- How do consumers budget when a part of their income is denominated in a category-restricted resource (e.g., food stamps)? Building on the mental accounting and categorization literature, we hypothesized that people endowed with a category-restricted resource would be averse to spending their unrestricted money on products of this category. To test this hypothesis, I developed a multi-round, interactive budgeting simulation. We find that people endowed with a food-restricted resource end up budgeting less on food than people who received an equivalent amount in unrestricted money.
The Formation of Dispersion Knowledge in Complex Environments
André, Quentin, Nicholas Reinholtz, and Bart de Langhe (second round at the Journal of Consumer Research)
- Dispersion knowledge (the perception of the variability of a numerical distribution) is a key antecedent of many judgments and decisions, both mundane (e.g., “should I search for a better price?”) and consequential (e.g., “how much should I have in my emergency fund?”). But how does this knowledge develop from experience? Across seven studies, we document a bias in the formation of this dispersion knowledge: Consumers ascribe more variance to a distribution when it was learned in a high (vs. low) variance environment. We show that this “dispersion spillover” has downstream consequences on judgments of price attractiveness, and on consumers’ decision to search for better options.
Slop(p)y Learning: When Market Trends Foster a False Sense of Understanding
André, Quentin and Bart de Langhe (three studies collected, first draft in preparation)
- We demonstrate that the outcome bias (people’s tendency to infer the quality of a decision from its outcome) can exacerbate illusory correlations. To do so, I designed and programmed a simulation in which people make repeated investment decisions, and are asked to learn the characteristics that are associated with higher returns. Unbeknownst to them, the payoffs are independent of their choices, and are manipulated to be increasing (vs. decreasing or flat) over time. We show that this manipulation of slope significantly increases people’s confidence in how much they have learnt, and makes them more confident in their ability to predict future outcomes.
How Not to Make Loss Aversion Disappear and Reverse: A Re-Analysis of Walasek and Stewart (2015)
André, Quentin and Bart de Langhe (manuscript completed)

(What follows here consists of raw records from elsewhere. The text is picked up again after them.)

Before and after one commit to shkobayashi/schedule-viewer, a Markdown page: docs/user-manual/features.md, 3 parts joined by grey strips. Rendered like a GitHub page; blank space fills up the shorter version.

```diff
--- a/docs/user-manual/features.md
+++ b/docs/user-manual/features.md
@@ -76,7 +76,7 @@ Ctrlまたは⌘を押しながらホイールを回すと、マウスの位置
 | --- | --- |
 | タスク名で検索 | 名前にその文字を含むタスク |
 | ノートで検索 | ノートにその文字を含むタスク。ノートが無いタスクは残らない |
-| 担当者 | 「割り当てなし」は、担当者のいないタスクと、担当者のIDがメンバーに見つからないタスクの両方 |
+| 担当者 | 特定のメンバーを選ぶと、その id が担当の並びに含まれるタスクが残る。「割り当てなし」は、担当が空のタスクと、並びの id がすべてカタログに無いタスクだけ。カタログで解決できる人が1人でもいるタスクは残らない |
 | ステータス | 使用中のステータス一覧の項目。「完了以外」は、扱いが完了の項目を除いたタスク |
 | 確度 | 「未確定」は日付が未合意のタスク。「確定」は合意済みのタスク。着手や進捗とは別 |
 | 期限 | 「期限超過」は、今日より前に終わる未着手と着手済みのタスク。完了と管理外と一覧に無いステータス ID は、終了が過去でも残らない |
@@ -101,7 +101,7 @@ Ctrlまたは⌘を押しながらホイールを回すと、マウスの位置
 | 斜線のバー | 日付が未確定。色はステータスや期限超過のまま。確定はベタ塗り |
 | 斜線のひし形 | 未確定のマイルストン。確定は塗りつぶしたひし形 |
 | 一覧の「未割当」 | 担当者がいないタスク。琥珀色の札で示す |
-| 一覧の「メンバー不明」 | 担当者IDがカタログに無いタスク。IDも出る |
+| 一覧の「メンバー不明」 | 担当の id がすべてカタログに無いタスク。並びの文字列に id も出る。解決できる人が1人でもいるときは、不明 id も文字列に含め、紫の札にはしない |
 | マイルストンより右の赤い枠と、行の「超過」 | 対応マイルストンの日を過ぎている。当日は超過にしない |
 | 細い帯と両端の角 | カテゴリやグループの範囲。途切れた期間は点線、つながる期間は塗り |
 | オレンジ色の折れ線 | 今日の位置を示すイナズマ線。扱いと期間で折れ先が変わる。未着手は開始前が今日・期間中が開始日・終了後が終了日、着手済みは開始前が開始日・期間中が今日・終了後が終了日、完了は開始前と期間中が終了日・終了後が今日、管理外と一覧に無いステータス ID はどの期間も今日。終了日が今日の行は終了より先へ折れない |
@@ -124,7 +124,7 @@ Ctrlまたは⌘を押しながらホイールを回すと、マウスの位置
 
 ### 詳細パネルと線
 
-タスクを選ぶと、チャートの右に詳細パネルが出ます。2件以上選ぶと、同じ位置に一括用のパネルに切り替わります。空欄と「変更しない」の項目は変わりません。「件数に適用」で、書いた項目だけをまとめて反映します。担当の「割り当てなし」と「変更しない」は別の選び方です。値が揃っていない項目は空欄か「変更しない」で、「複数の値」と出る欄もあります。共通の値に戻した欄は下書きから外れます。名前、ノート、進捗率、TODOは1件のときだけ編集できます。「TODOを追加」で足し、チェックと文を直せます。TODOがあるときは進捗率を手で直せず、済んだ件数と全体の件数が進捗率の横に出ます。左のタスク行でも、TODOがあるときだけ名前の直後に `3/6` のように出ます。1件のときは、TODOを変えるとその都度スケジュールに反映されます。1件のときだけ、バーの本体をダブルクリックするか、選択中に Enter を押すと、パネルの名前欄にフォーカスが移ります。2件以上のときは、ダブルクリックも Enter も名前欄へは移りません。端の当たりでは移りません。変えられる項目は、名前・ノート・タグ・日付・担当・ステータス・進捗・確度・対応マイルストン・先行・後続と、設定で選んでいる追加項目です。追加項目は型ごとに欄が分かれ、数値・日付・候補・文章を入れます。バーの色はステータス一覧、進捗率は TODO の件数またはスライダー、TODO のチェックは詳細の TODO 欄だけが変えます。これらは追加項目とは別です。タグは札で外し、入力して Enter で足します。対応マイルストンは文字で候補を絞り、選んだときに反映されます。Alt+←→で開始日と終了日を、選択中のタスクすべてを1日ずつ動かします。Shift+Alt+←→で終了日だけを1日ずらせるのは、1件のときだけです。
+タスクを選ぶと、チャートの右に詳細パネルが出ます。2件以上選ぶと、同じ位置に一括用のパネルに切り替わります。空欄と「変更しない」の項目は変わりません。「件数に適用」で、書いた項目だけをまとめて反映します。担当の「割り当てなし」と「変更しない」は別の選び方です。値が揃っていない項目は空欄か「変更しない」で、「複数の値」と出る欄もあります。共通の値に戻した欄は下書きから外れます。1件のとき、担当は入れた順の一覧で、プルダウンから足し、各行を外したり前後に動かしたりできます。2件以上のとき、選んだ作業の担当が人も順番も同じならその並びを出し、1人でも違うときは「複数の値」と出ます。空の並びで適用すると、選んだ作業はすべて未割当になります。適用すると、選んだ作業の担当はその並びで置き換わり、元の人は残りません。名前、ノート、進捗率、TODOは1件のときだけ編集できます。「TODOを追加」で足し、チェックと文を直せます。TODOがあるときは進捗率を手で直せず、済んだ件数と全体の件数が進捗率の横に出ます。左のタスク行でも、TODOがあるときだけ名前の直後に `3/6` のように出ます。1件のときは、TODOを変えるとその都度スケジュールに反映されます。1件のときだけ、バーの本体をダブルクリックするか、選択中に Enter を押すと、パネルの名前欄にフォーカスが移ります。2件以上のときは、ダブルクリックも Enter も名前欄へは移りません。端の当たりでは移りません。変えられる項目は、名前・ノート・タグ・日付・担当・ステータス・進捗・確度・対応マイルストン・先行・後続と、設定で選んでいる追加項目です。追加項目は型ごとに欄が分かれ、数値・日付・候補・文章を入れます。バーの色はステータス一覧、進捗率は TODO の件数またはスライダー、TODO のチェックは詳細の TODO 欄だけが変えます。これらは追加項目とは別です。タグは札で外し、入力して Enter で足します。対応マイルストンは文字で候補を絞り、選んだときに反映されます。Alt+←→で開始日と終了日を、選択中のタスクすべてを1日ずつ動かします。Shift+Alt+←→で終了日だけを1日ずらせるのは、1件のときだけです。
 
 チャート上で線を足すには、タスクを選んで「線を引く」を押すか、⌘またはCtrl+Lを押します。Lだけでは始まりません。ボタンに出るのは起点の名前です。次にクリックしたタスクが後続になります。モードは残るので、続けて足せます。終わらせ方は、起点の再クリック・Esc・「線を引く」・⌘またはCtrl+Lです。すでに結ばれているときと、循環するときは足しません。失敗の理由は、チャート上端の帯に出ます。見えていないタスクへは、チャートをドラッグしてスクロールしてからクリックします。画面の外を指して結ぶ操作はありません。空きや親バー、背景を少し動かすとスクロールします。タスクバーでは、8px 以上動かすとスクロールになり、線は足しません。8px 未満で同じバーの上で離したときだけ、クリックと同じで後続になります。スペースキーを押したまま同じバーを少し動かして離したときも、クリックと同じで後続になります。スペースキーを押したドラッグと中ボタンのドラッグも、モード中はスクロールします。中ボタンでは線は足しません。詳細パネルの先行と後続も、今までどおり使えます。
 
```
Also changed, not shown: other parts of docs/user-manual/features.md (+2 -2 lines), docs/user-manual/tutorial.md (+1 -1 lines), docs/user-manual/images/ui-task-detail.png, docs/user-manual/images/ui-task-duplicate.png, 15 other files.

- Walasek and Stewart (2015) have claimed that loss aversion is a by-product of decision-by-sampling, and provided evidence that it can be attenuated (and even reversed) by experimentally manipulating the range of gains and losses in the decision environment. We challenge their conclusion on statistical grounds: Using mathematical derivations and simulations, we show that Walasek and Stewart’s estimation strategy presents a significant confound. After accounting for this confound, we no longer find evidence in their data that the range of gains and losses had an impact on loss aversion.
Healthy Through Presence or Absence, Nature or Science? A Framework for Understanding Front-Of-Package Food Claims
- We propose that food products claim to be healthy in one of four ways: because they have removed negative properties (e.g., "low fat"), added positive properties (e.g., "high antioxydants), preserved positive properties (e.g., "unprocessed") or not added negative properties (e.g., "No additives"). We show that while consumers make different inferences from those different types of claim, foods bearing different types of claims do not differ in their nutritional properties.
Consumer Choice and Autonomy in the Age of Artificial Intelligence and Big Data
- We explore the opportunities and challenges that the development of automation and artificial intelligence pose to consumers. They can, on the one hand, contribute to consumer well-being by making choices easier, more practical, and more efficient. On the other hand, they can also undermine consumers' sense of autonomy, the absence of which is detrimental to well-being. Drawing from diverse perspective, we explore the relevance and importance of autonomy to consumers, and identify open research questions in this domain.